**Exercise goal:** Copy the entries exactly. Their pictures do not belong in the copy.

[Before-and-after change records]
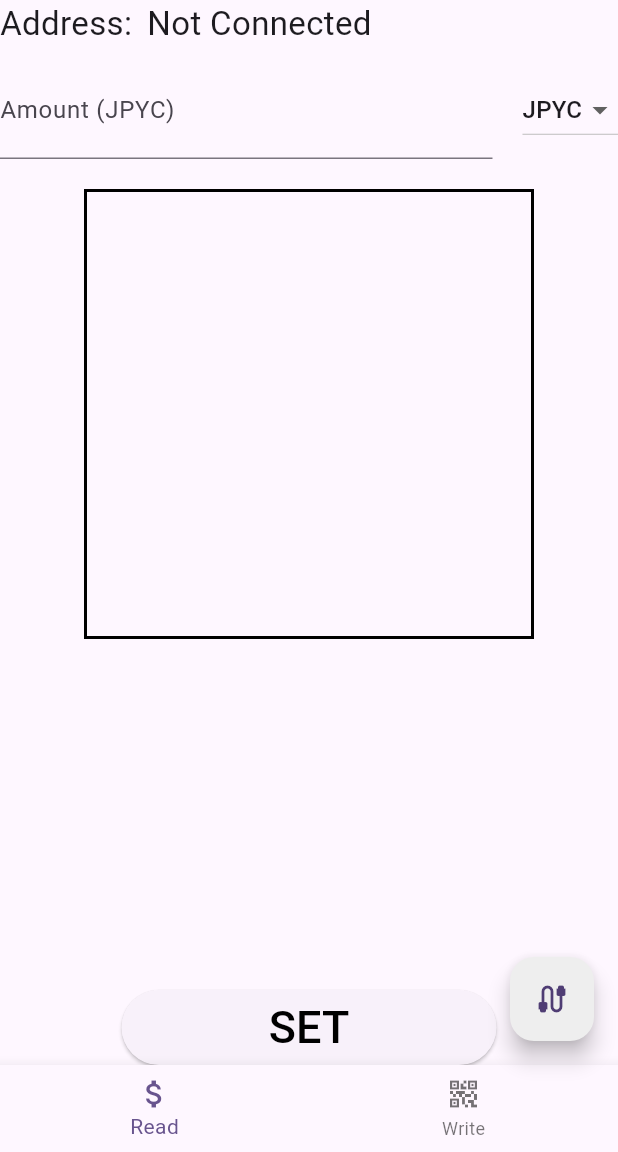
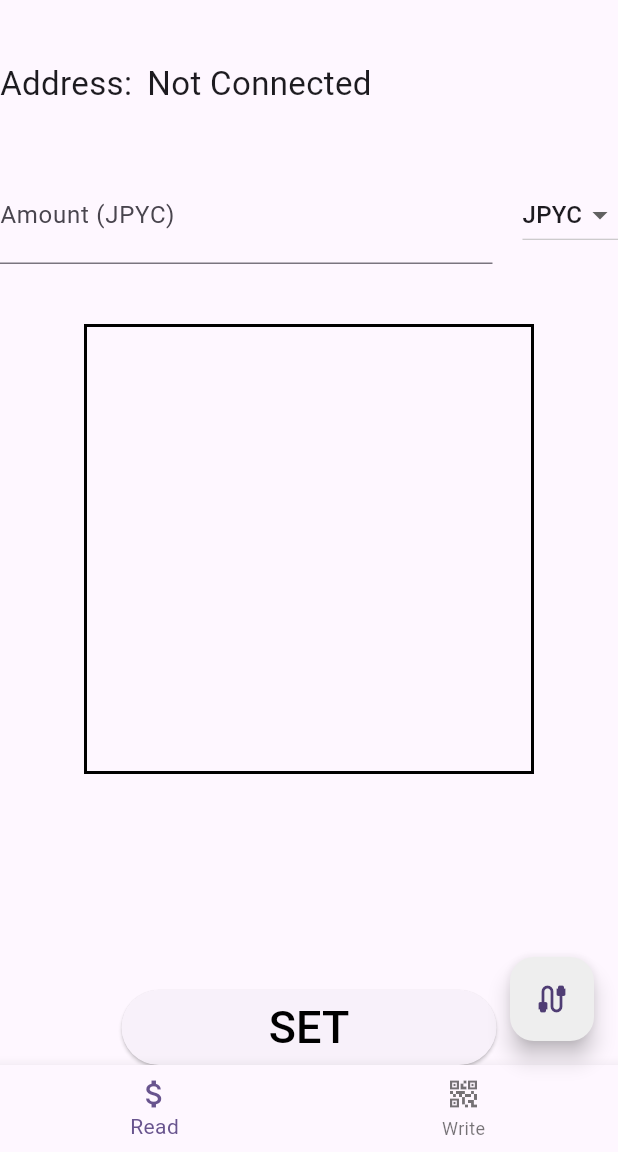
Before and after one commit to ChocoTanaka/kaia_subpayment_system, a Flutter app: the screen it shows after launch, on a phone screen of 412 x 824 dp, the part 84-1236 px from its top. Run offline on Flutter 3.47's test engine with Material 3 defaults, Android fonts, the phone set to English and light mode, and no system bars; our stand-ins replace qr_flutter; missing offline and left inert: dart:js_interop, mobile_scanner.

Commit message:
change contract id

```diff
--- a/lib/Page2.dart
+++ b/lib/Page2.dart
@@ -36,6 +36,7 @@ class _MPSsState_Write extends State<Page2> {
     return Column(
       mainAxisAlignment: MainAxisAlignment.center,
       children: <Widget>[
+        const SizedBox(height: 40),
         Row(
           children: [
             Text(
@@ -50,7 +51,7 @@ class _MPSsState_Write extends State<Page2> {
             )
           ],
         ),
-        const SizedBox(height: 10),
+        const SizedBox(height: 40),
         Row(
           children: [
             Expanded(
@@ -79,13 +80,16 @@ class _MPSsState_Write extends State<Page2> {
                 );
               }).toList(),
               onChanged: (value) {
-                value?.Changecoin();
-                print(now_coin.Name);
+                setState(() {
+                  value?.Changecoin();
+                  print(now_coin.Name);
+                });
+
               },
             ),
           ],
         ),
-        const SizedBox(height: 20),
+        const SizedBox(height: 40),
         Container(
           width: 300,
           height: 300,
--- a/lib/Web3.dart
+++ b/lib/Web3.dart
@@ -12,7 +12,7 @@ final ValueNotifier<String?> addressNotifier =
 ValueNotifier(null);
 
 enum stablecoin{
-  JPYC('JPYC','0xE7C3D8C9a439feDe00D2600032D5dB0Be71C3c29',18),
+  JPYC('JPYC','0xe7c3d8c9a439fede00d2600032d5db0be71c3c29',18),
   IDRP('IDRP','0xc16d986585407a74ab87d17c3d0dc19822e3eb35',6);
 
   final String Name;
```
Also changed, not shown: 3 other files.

**Answer section:**
Before and after one commit to ChocoTanaka/kaia_subpayment_system, a Flutter app: the screen it shows after launch, on a phone screen of 412 x 824 dp, the part 84-1236 px from its top. Run offline on Flutter 3.47's test engine with Material 3 defaults, Android fonts, the phone set to English and light mode, and no system bars; our stand-ins replace qr_flutter; missing offline and left inert: dart:js_interop, mobile_scanner.

Commit message:
change contract id

```diff
--- a/lib/Page2.dart
+++ b/lib/Page2.dart
@@ -36,6 +36,7 @@ class _MPSsState_Write extends State<Page2> {
     return Column(
       mainAxisAlignment: MainAxisAlignment.center,
       children: <Widget>[
+        const SizedBox(height: 40),
         Row(
           children: [
             Text(
@@ -50,7 +51,7 @@ class _MPSsState_Write extends State<Page2> {
             )
           ],
         ),
-        const SizedBox(height: 10),
+        const SizedBox(height: 40),
         Row(
           children: [
             Expanded(
@@ -79,13 +80,16 @@ class _MPSsState_Write extends State<Page2> {
                 );
               }).toList(),
               onChanged: (value) {
-                value?.Changecoin();
-                print(now_coin.Name);
+                setState(() {
+                  value?.Changecoin();
+                  print(now_coin.Name);
+                });
+
               },
             ),
           ],
         ),
-        const SizedBox(height: 20),
+        const SizedBox(height: 40),
         Container(
           width: 300,
           height: 300,
--- a/lib/Web3.dart
+++ b/lib/Web3.dart
@@ -12,7 +12,7 @@ final ValueNotifier<String?> addressNotifier =
 ValueNotifier(null);
 
 enum stablecoin{
-  JPYC('JPYC','0xE7C3D8C9a439feDe00D2600032D5dB0Be71C3c29',18),
+  JPYC('JPYC','0xe7c3d8c9a439fede00d2600032d5db0be71c3c29',18),
   IDRP('IDRP','0xc16d986585407a74ab87d17c3d0dc19822e3eb35',6);
 
   final String Name;
```
Also changed, not shown: 3 other files.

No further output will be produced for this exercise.